Some interesting interdisciplinary insights on argumentation may come from the following conference, organized by Hubert J. Hermans (University of Nijmegen, Hollande), Alex Gillespie and Tania Zittoun.
Cambridge, UK, August 26-29th 2008
The concept of dialogical self is a new development in psychology which combines the work of theorists such as Bakhtin and James with the latest developments in cultural, cognitive and social psychology and in psychotherapy. This new approach is closely related to narrative psychology, constructivism, and cultural psychology, but the focus is upon the multivoiced self. According to the concept of the dialogical self, the individual self is social in origin and dialogical in function. The self reflects and appropriates the voices of society and significant others, and within the functioning of the self we find these voices in dialogue.
Exploration of the dialogical self has broad scope, ranging from literary sciences to brain research and from empirical psychology to psychotherapy practice. It brings together different fields of psychology, such as personality, developmental, social, and clinical psychology. Across these diverse fields, the concept of the dialogical self provides an interdisciplinary platform for innovative research, theory and practice.
Central topics of interest include: self and identity, culture and self, globalization, music and dialogue, power and rhetoric, dialogue and political psychology, reconstruction of self-narratives in psychotherapy, dialogue and development

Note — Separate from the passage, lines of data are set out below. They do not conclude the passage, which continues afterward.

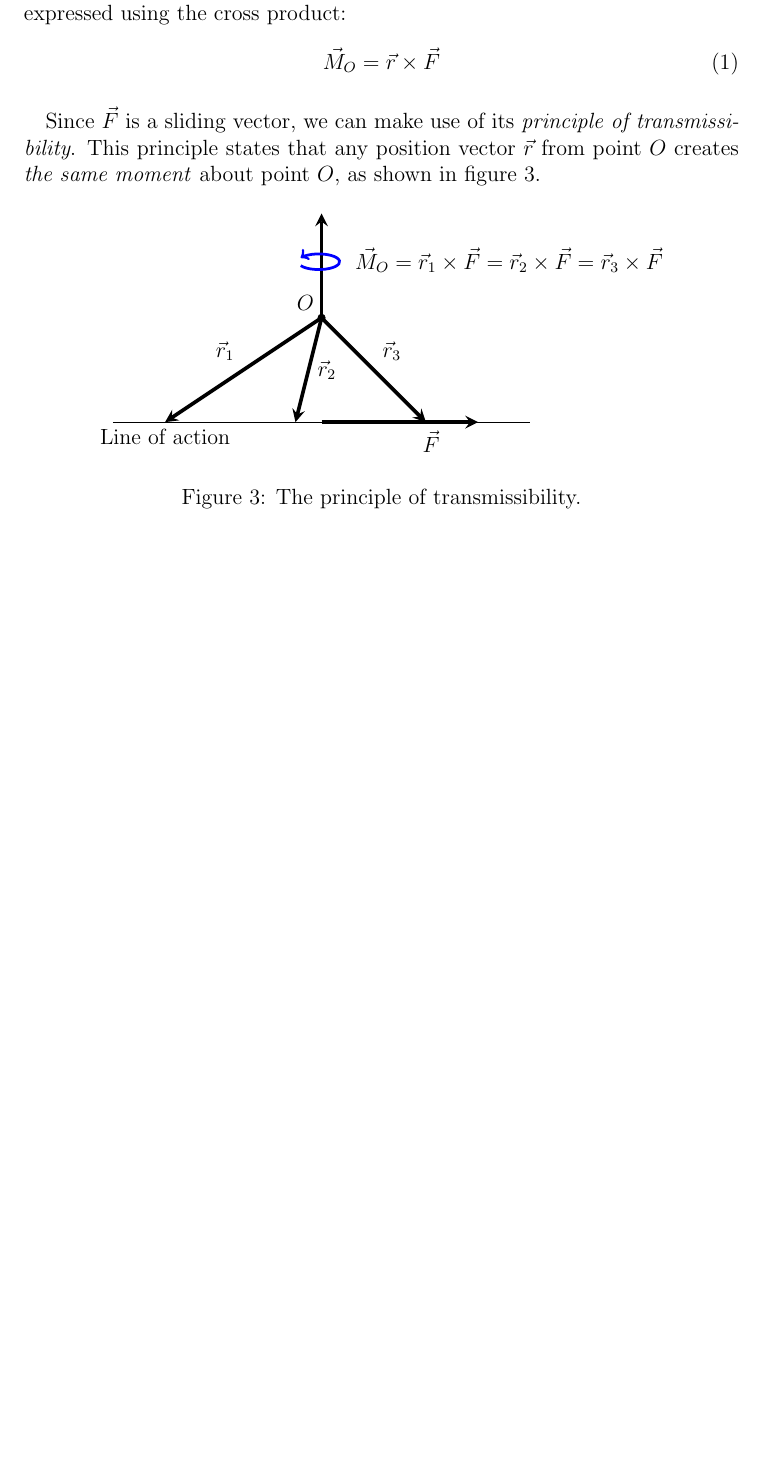
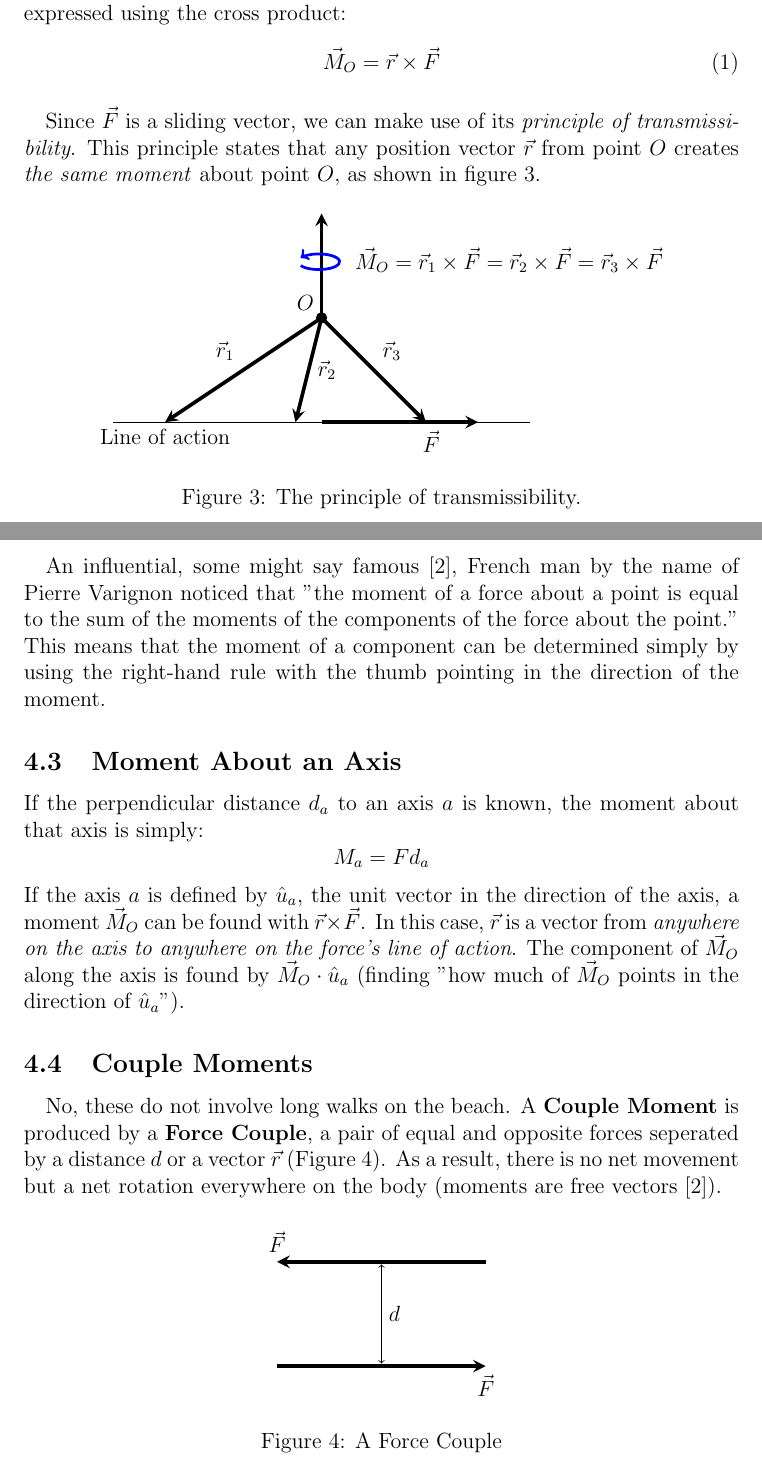
Before and after one commit to daki0607/ENGR-141-Review, a LaTeX document (ENGR 141 review.tex): part of page 8 of 9 before the commit and two parts of pages 8 and 9 of 11 after it, the two joined at a grey line, cut so that both start at the same text, the shorter picture padded with empty space. Compiled offline with pdfLaTeX.

Commit message:
Completed up to couple moments

```diff
--- a/ENGR 141 review.tex
+++ b/ENGR 141 review.tex
@@ -229,3 +228,30 @@ This principle states that any position vector $\vec{r}$ from point $O$ creates
 \caption{The principle of transmissibility.}
 \end{figure}
 
+\paragraph{}
+An influential, some might say famous \cite{buckham}, French man by the name of Pierre Varignon noticed that "the moment of a force about a point is equal to the sum of the moments of the components of the force about the point."
+This means that the moment of a component can be determined simply by using the right-hand rule with the thumb pointing in the direction of the moment.
+
+\subsection{Moment About an Axis}
+If the perpendicular distance $d_a$ to an axis $a$ is known, the moment about that axis is simply:
+\begin{equation*}
+    M_a = Fd_a
+\end{equation*}
+If the axis $a$ is defined by $\hat{u}_a$, the unit vector in the direction of the axis, a moment $\vec{M}_O$ can be found with $\vec{r} \times \vec{F}$.
+In this case, $\vec{r}$ is a vector from \textit{anywhere on the axis to anywhere on the force's line of action}.
+The component of $\vec{M}_O$ along the axis is found by $\vec{M}_O \cdot \hat{u}_a$ (finding "how much of $\vec{M}_O$ points in the direction of $\hat{u}_a$").
+
+\subsection{Couple Moments}
+\paragraph{}
+No, these do not involve long walks on the beach.
+A \textbf{Couple Moment} is produced by a \textbf{Force Couple}, a pair of equal and opposite forces seperated by a distance $d$ or a vector $\vec{r}$ (Figure \ref{coupleMoment}).
+As a result, there is no net movement but a net rotation everywhere on the body (moments are free vectors \cite{buckham}).
+
+\begin{figure}[h]
+    \centering
+    \begin{tikzpicture}
+        \draw[line width=2pt, -stealth] (2, 1) -- (-2, 1) node[above] {$\vec{F}$};
+        \draw[line width=2pt, -stealth] (-2, -1) -- (2, -1) node[below] {$\vec{F}$};
+        \draw[<->] (0, -0.95) -- (0, 0.95) node[midway, right] {$d$};
+    \end{tikzpicture}
+    \caption{A Force Couple}
```
Also changed, not shown: ENGR 141 review.pdf, ENGR 141 review.tex (30 more changed lines), 2 other files.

For more information on the current topics in the field, we advise consulting one of the recent special issues on the Dialogical Self: Culture & Psychology (vol.7, 3, 2001), Theory & Psychology (vol.12, 2, 2002), Journal of Constructivist Psychology (vol.16, 2, 2003), Identity (vol.4, 4, 2004), and Counselling Psychology Quarterly (vol.19, 1, 2006).
A recent review of the field can be found in: Hermans, HJM, & Dimaggio, G. (2007). Self, identity, and globalisation in times of uncertainty: A dialogical analysis. Review of General Psychology, March.
Up-to-date articles and discussions can also be found in the International Journal for Dialogical Science (IJDS), which is an interdisciplinary, peer-reviewed, electronic open-access journal.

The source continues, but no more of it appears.